As a transgender, still technically Mormon and a college student living in Utah, I have some thoughts about this.
An article in The Salt Lake Tribune quoted Oaks saying, “The intended meaning of ‘gender’ in the family proclamation and as used in the church statements and publications since that time is biological sex at birth.”
Now immediately, I disagree with this definition of gender because gender is determined by the way you identify. But even if we were not talking about the difference between sex and gender, I would still have problems with this statement.
First, there is no established definition of male or female. Sex verification or testing in sports has been trying to find one for a long time.
They started with physical examinations. This meant that if you wanted to compete as a woman in the Olympics, you had to let a panel of doctors examine your genitals.
Then, according to The New York Times, they switched to chromosome testing in 1968 to test if a person had a Y-chromosome. This was argued to be inconclusive and inaccurate by many scientists and also excludes intersex people.
Most recently, the International Association of Athletics Federations (IAAF) put a limit on testosterone levels in November 2018. If you want to compete as a woman you have to have testosterone levels under 5 nanomoles per liter of blood. It is important to note that testosterone is a hormone produced by both men and women naturally.
All of these “tests” of sex are problematic, but one of the worst things about them is that different people will pass different ones. A person could pass the physical exams, but not the chromosomal testing. A person could fail the testosterone limits but pass the chromosomal testing.
So, the question is: why do we keep separating people based on something we can’t even define?
There is no way that Dallin H. Oaks can prove I am female. So, the church that my family attends can’t tell me that I do not fit into the family proclamation, nor that I do not live up to their definition of male.
When I was 13 years old I believed that when I die I am going to be in heaven with a perfect body.

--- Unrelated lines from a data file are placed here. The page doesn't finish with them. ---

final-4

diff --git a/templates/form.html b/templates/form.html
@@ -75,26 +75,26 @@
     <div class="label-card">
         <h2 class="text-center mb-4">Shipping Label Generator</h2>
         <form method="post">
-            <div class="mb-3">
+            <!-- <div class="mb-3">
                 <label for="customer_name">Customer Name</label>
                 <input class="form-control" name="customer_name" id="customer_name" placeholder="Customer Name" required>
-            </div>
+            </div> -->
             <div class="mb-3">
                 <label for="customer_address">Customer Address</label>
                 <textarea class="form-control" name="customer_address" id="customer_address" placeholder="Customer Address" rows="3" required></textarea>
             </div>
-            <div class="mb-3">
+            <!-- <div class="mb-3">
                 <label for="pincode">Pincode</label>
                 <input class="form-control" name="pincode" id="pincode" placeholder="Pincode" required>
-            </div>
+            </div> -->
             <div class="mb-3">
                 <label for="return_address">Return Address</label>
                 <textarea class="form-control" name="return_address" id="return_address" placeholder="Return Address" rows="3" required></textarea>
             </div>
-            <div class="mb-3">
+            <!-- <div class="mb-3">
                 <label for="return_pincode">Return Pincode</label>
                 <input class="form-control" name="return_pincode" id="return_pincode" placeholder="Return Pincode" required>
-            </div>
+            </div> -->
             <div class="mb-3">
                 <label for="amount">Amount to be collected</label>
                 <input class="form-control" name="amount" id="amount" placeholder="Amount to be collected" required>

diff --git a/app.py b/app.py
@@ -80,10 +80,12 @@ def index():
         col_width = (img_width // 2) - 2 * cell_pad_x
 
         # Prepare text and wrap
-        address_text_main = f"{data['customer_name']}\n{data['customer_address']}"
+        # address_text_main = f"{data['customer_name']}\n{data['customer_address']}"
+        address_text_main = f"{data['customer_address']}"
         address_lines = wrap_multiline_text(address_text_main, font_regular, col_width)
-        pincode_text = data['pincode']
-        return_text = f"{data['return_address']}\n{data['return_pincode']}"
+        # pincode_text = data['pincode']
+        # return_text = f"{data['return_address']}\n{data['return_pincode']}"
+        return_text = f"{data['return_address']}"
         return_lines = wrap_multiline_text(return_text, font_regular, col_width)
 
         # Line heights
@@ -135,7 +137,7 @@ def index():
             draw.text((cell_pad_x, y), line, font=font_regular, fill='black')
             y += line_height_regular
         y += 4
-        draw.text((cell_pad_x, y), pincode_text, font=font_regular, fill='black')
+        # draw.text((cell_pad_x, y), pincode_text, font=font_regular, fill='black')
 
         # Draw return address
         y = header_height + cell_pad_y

To me, that meant a flat chest and no genitals.
I still believe that if there is a heaven, I will be there with my perfected body.
To Dallin H. Oaks: I want you to know that I believe you are part of the problem of discrimination because LBGTQA+ youth are eight times more likely to commit sucide when they are rejected by parents and caregivers. With this statement, it may cause more parents and caregivers to reject their kids based on something no one can define.
Dallin H. Oaks, expressing love is not enough for the transgender people out there.